- [TASK BRIEF] Among the entries below, find each line holding "collapse" and return it.

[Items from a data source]
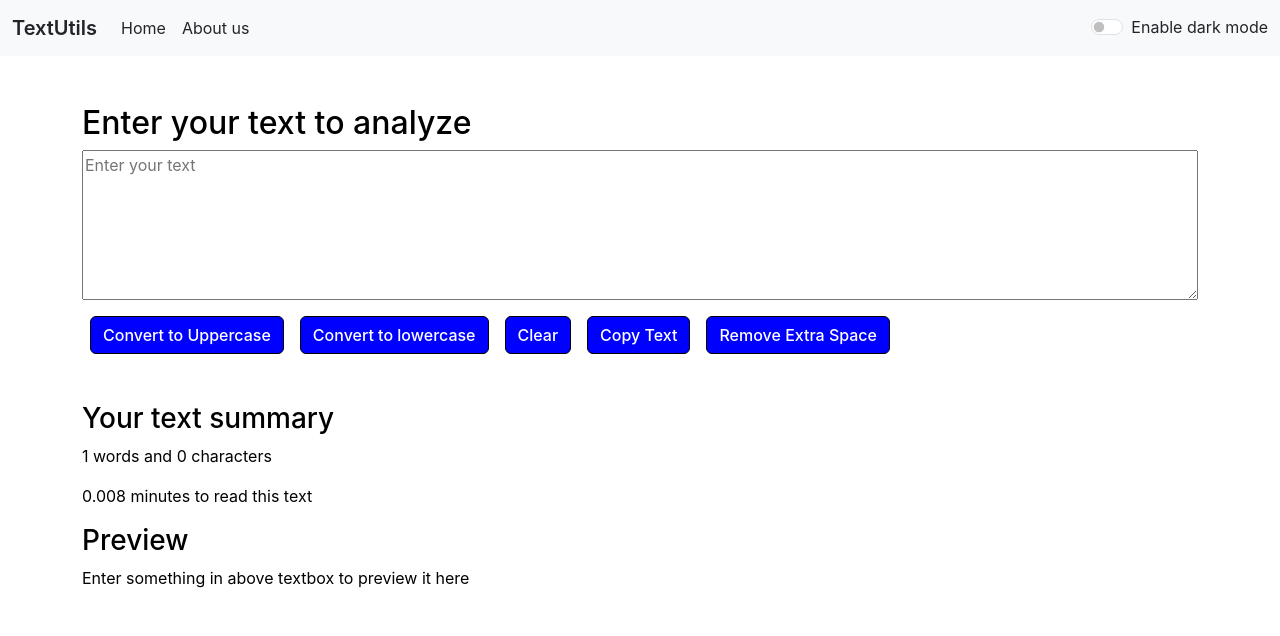
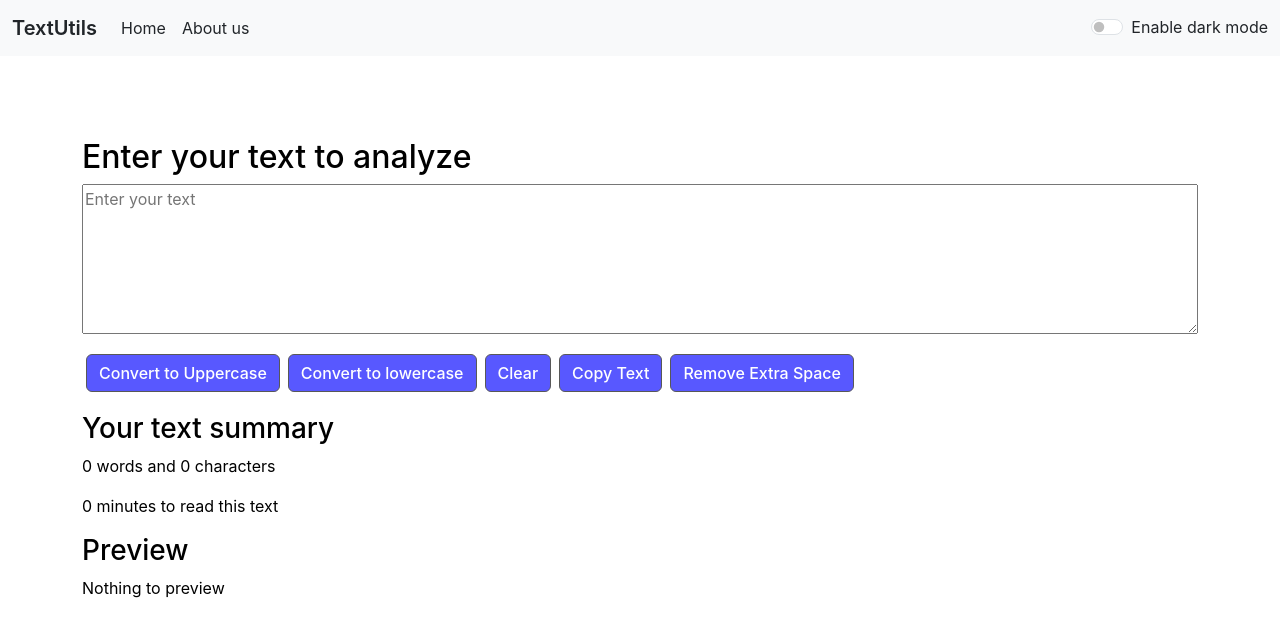
Before and after one commit to Nitinkumar2905/TextUtils-react, a React (Create React App) app: page / in a window 1280 px wide. Shown: the top 636 px of the page. Built offline with nearby package versions, Linux system fonts and the light colour scheme.

Commit message:
some issues fixed

```diff
--- a/src/Components/About.jsx
+++ b/src/Components/About.jsx
@@ -1,42 +1,42 @@
-import React , {useState} from 'react'
+import React from 'react'
 
 export default function About() {
 
-    const[style, setStyle] = useState({
-        color : 'black',
-        backgroundColor : 'white'
-    })
-    const[btn , setBtn] = useState('Enable dark mode')
+    // const[style, setStyle] = useState({
+    //     color : 'black',
+    //     backgroundColor : 'white'
+    // })
+    // const[btn , setBtn] = useState('Enable dark mode')
 
-    const toggleStyle=()=>{
-        if(style.color==='black'){
-            setStyle({
-                color : 'white',
-                backgroundColor : 'black'
-            })
-            setBtn('Enable light mode')
-        }
-        else{
-            setStyle({
-                color : 'black',
-                backgroundColor : 'white'
-            })
-            setBtn('Enable dark mode')
-        }
-    }
+    // const toggleStyle=()=>{
+    //     if(style.color==='black'){
+    //         setStyle({
+    //             color : 'white',
+    //             backgroundColor : 'black'
+    //         })
+    //         setBtn('Enable light mode')
+    //     }
+    //     else{
+    //         setStyle({
+    //             color : 'black',
+    //             backgroundColor : 'white'
+    //         })
+    //         setBtn('Enable dark mode')
+    //     }
+    // }
     return (
         <>
            <div className='container my-3'>
                 <div className="accordion" id="accordionExample" >
-                    <div className="accordion-item" style={style}>
+                    <div className="accordion-item" >
                         <h2 className="accordion-header">
-                            <button className="accordion-button" style={style} type="button" data-bs-toggle="collapse" data-bs-target="#collapseOne" aria-expanded="true" aria-controls="collapseOne">
-                                Accordion Item #1
+                            <button className="accordion-button"  type="button" data-bs-toggle="collapse" data-bs-target="#collapseOne" aria-expanded="true" aria-controls="collapseOne">
+                                Analyze your text
                             </button>
                         </h2>
                         <div id="collapseOne" className="accordion-collapse collapse show" data-bs-parent="#accordionExample">
-                            <div className="accordion-body" style={style}>
-                                <strong>This is the first item's accordion body.</strong> It is shown by default, until the collapse plugin adds the appropriate classes that we use to style each element. These classes control the overall appearance, as well as the showing and hiding via CSS transitions. You can modify any of this with custom CSS or overriding our default variables. It's also worth noting that just about any HTML can go within the <code>.accordion-body</code>, though the transition does limit overflow.
+                            <div className="accordion-body">
+                                <strong>This is the best Utility to manipulate text</strong>
                             </div>
                         </div>
                     </div>
@@ -65,7 +65,7 @@ export default function About() {
                         </div>
                     </div> */}
                 </div>
-                <button type='button' onClick={toggleStyle} className='btn btn-primary my-3 fw-medium'>{btn}</button>
+                {/* <button type='button' onClick={toggleStyle} className='btn btn-primary my-3 fw-medium'>{btn}</button> */}
            </div>
         </>
     )
--- a/src/Components/Alert.jsx
+++ b/src/Components/Alert.jsx
@@ -6,8 +6,10 @@ export default function Alert(props) {
         return lower.charAt(0).toUpperCase() + lower.slice(1)
     }
     return (
-        props.alert && <div className={`alert alert-${props.alert.type} alert-dismissible fade show`} role="alert">
+       <div className='my-3 container' style={{height:'50px'}}>
+        { props.alert && <div className={`alert alert-${props.alert.type} alert-dismissible fade show`} role="alert">
                 <div>{capitalize(props.alert.type)} : {props.alert.msg}</div>
-        </div>
+        </div>}
+       </div>
     )
 }
--- a/src/Components/Textform.jsx
+++ b/src/Components/Textform.jsx
@@ -6,36 +6,21 @@ export default function Textform(props) {
         // console.log('uppercased');
         let newText = text.toUpperCase();
         setText(newText)
-        if(text===''){
-            props.showAlert('text box is empty', 'warning')
-        }
-        else{
         props.showAlert('text has been uppercased', 'success')
-        }
     }
 
     const handleLowerClick=()=>{
         // console.log('uppercased');
         let newText = text.toLowerCase();
         setText(newText)
-        if(text===''){
-            props.showAlert('text box is empty', 'warning')
-        }
-        else{
         props.showAlert('text has been lowercased', 'success')
-        }
 
     }
 
     const handleClearClick=()=>{
         let newText = "";
-        if(text===''){
-            props.showAlert('text box is empty', 'warning')
-        }
-        else{
         setText(newText)
         props.showAlert('cleared', 'success')
-        }
 
     }
 
@@ -47,48 +32,38 @@ export default function Textform(props) {
         let text = document.getElementById('myBox');
         text.select();
         navigator.clipboard.writeText(text.value);
-        if(text===''){
-            props.showAlert('textbox is empty', 'warning')
-        }
-        else{
+        document.getSelection().removeAllRanges();
         props.showAlert('Copied to clipboard', 'success')
-        }
 
     }
 
     const handleExtraSpace=()=>{
         let newText = text.split(/[ ]+/);
         setText(newText.join(""))
-        if(text===''){
-            props.showAlert('text box is empty', 'warning')
-        }
-        else{
         props.showAlert('Extra space removed', 'success')
-        }
-
     }
     return (
       <>
-          <div className='container my-5' style={{backgroundColor:props.mode==='light'? 'white':'darkgrey', color:props.mode==='light'? 'black':'white'}}>
+          <div className='container my-3' style={{backgroundColor:props.mode==='light'? 'white':'darkgrey', color:props.mode==='light'? 'black':'white'}}>
               <h2 className='main-head'>{props.heading}</h2>
               <div className='mb-3 d-flex flex-column'>
                   {/* <label htmlFor="myBox" className='form-label'>Example TextArea</label> */}
                     <textarea name="text" id="myBox" value={text} onChange={handleOnChange} rows="6" cols="10" placeholder='Enter your text'></textarea>
               </div>
-              <button className="btn btn-primary fw-medium mx-2" style={{backgroundColor:props.mode==='light'?'blue':'black', border:props.mode==='light'?'1px solid black':'1px solid white'}} onClick={handleUpClick}>Convert to Uppercase</button>
-              <button className="btn btn-primary fw-medium mx-2" style={{backgroundColor:props.mode==='light'?'blue':'black', border:props.mode==='light'?'1px solid black':'1px solid white'}} onClick={handleLowerClick}>Convert to lowercase</button>
-              <button className="btn btn-primary fw-medium mx-2" style={{backgroundColor:props.mode==='light'?'blue':'black', border:props.mode==='light'?'1px solid black':'1px solid white'}} onClick={handleClearClick}>Clear</button>
-              <button className="btn btn-primary fw-medium mx-2" style={{backgroundColor:props.mode==='light'?'blue':'black', border:props.mode==='light'?'1px solid black':'1px solid white'}} onClick={handleCopy}>Copy Text</button>
-              <button className="btn btn-primary fw-medium mx-2" style={{backgroundColor:props.mode==='light'?'blue':'black', border:props.mode==='light'?'1px solid black':'1px solid white'}} onClick={handleExtraSpace}>Remove Extra Space</button>
+              <button disabled={text.length===0} className="btn btn-primary fw-medium m-1" style={{backgroundColor:props.mode==='light'?'blue':'black', border:props.mode==='light'?'1px solid black':'1px solid white'}} onClick={handleUpClick}>Convert to Uppercase</button>
+              <button disabled={text.length===0} className="btn btn-primary fw-medium m-1" style={{backgroundColor:props.mode==='light'?'blue':'black', border:props.mode==='light'?'1px solid black':'1px solid white'}} onClick={handleLowerClick}>Convert to lowercase</button>
+              <button disabled={text.length===0} className="btn btn-primary fw-medium m-1" style={{backgroundColor:props.mode==='light'?'blue':'black', border:props.mode==='light'?'1px solid black':'1px solid white'}} onClick={handleClearClick}>Clear</button>
+              <button disabled={text.length===0} className="btn btn-primary fw-medium m-1" style={{backgroundColor:props.mode==='light'?'blue':'black', border:props.mode==='light'?'1px solid black':'1px solid white'}} onClick={handleCopy}>Copy Text</button>
+              <button disabled={text.length===0} className="btn btn-primary fw-medium m-1" style={{backgroundColor:props.mode==='light'?'blue':'black', border:props.mode==='light'?'1px solid black':'1px solid white'}} onClick={handleExtraSpace}>Remove Extra Space</button>
               {/* <button className="btn btn-primary fw-medium mx-2" onClick={handleCapitalize}>Capitalize</button> */}
           </div>
 
           <div className='container'>
             <h3 style={{color:props.mode==='light'? 'black':'white'}}>Your text summary</h3>
-            <p style={{color:props.mode==='light'? 'black':'white'}}>{text.split(" ").length} words and {text.length} characters</p>
-            <p style={{color:props.mode==='light'? 'black':'white'}}>{0.008*(text.split(" ").length)} minutes to read this text</p>
+            <p style={{color:props.mode==='light'? 'black':'white'}}>{text.split(" ").filter((element)=>{return element.length!==0}).length} words and {text.length} characters</p>
+            <p style={{color:props.mode==='light'? 'black':'white'}}>{0.008*(text.split(" ").filter((element)=>{return element.length!==0}).length)} minutes to read this text</p>
             <h3 style={{color:props.mode==='light'? 'black':'white'}} className='mt-2'>Preview</h3>
-            <p style={{color:props.mode==='light'? 'black':'white'}}>{text.length>0?text:'Enter something in above textbox to preview it here'}</p>
+            <p style={{color:props.mode==='light'? 'black':'white'}}>{text.length>0?text:'Nothing to preview'}</p>
           </div>
       </>
     )
```
Lines whose indentation alone changed are shown as unchanged.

- [EXERCISE RESULT]
-                            <button className="accordion-button" style={style} type="button" data-bs-toggle="collapse" data-bs-target="#collapseOne" aria-expanded="true" aria-controls="collapseOne">
+                            <button className="accordion-button"  type="button" data-bs-toggle="collapse" data-bs-target="#collapseOne" aria-expanded="true" aria-controls="collapseOne">
                         <div id="collapseOne" className="accordion-collapse collapse show" data-bs-parent="#accordionExample">
-                                <strong>This is the first item's accordion body.</strong> It is shown by default, until the collapse plugin adds the appropriate classes that we use to style each element. These classes control the overall appearance, as well as the showing and hiding via CSS transitions. You can modify any of this with custom CSS or overriding our default variables. It's also worth noting that just about any HTML can go within the <code>.accordion-body</code>, though the transition does limit overflow.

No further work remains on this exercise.